--- Data Enclosed Below ---

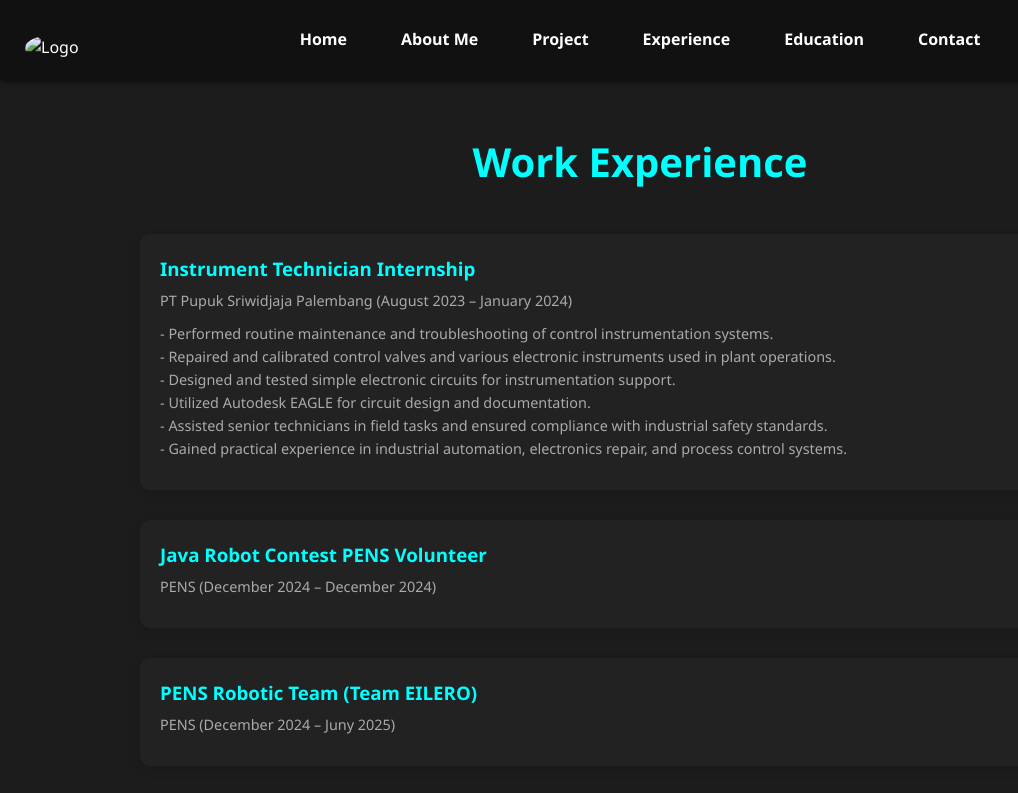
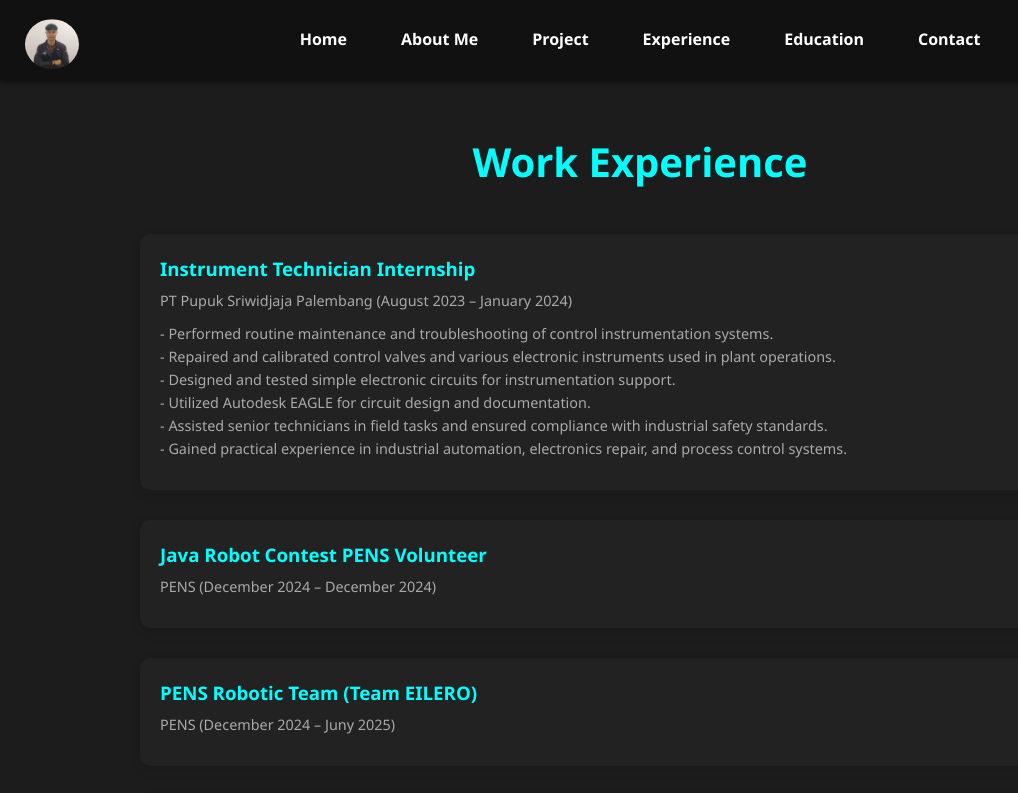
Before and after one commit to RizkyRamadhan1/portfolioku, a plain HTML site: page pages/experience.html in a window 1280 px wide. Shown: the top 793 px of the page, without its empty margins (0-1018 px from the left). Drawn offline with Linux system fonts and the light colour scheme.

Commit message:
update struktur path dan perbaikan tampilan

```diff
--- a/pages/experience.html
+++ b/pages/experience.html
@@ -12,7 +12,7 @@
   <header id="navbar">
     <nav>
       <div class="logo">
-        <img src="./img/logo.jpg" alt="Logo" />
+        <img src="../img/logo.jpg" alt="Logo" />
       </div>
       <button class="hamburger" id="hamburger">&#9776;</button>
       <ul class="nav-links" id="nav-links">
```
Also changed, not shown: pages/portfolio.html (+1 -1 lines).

--- End of Enclosed Data ---
--- Data Enclosed Below ---

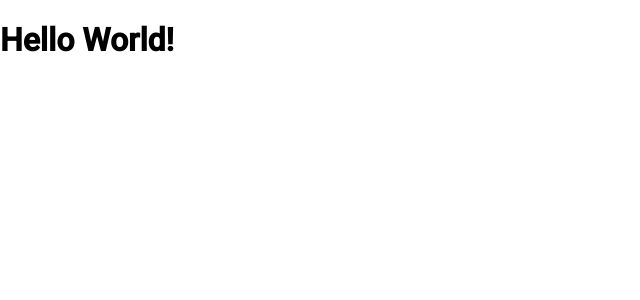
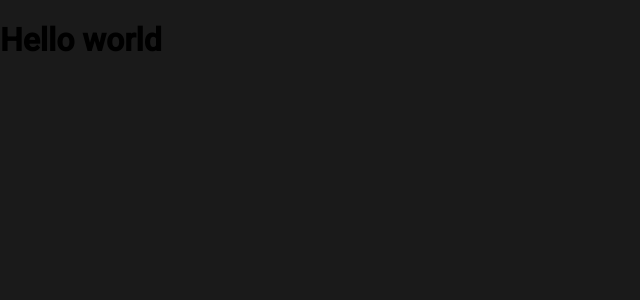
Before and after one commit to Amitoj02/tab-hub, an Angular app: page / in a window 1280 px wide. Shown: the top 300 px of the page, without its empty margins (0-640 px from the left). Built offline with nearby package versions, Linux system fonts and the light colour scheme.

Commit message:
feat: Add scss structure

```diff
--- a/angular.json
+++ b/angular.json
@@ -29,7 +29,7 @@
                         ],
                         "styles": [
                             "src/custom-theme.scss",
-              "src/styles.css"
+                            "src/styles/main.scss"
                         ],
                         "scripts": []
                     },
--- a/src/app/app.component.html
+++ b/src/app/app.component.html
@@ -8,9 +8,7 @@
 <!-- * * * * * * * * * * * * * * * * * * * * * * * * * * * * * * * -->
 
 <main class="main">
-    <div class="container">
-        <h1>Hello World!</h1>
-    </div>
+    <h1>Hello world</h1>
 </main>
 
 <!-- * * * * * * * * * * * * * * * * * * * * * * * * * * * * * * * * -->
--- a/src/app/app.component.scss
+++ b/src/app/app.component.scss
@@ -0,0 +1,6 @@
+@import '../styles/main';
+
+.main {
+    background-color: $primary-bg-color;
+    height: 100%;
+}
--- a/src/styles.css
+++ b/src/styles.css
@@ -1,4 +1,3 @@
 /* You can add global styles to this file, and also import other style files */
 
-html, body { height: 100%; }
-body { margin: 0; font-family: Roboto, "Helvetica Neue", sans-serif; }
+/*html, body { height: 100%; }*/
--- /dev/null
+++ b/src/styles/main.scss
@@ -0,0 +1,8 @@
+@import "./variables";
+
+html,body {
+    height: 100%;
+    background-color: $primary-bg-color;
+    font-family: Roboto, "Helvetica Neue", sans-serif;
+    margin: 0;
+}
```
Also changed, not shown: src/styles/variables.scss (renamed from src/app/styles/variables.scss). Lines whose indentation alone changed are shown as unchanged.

--- End of Enclosed Data ---

Task details =
Output the lines above between the one holding "Before and after one commit to RizkyRamadhan1/portfolioku, a" and the one holding "Also changed, not shown: pages/portfolio.html", inclusive, with nothing before or after them.

Answer =
Before and after one commit to RizkyRamadhan1/portfolioku, a plain HTML site: page pages/experience.html in a window 1280 px wide. Shown: the top 793 px of the page, without its empty margins (0-1018 px from the left). Drawn offline with Linux system fonts and the light colour scheme.

Commit message:
update struktur path dan perbaikan tampilan

```diff
--- a/pages/experience.html
+++ b/pages/experience.html
@@ -12,7 +12,7 @@
   <header id="navbar">
     <nav>
       <div class="logo">
-        <img src="./img/logo.jpg" alt="Logo" />
+        <img src="../img/logo.jpg" alt="Logo" />
       </div>
       <button class="hamburger" id="hamburger">&#9776;</button>
       <ul class="nav-links" id="nav-links">
```
Also changed, not shown: pages/portfolio.html (+1 -1 lines).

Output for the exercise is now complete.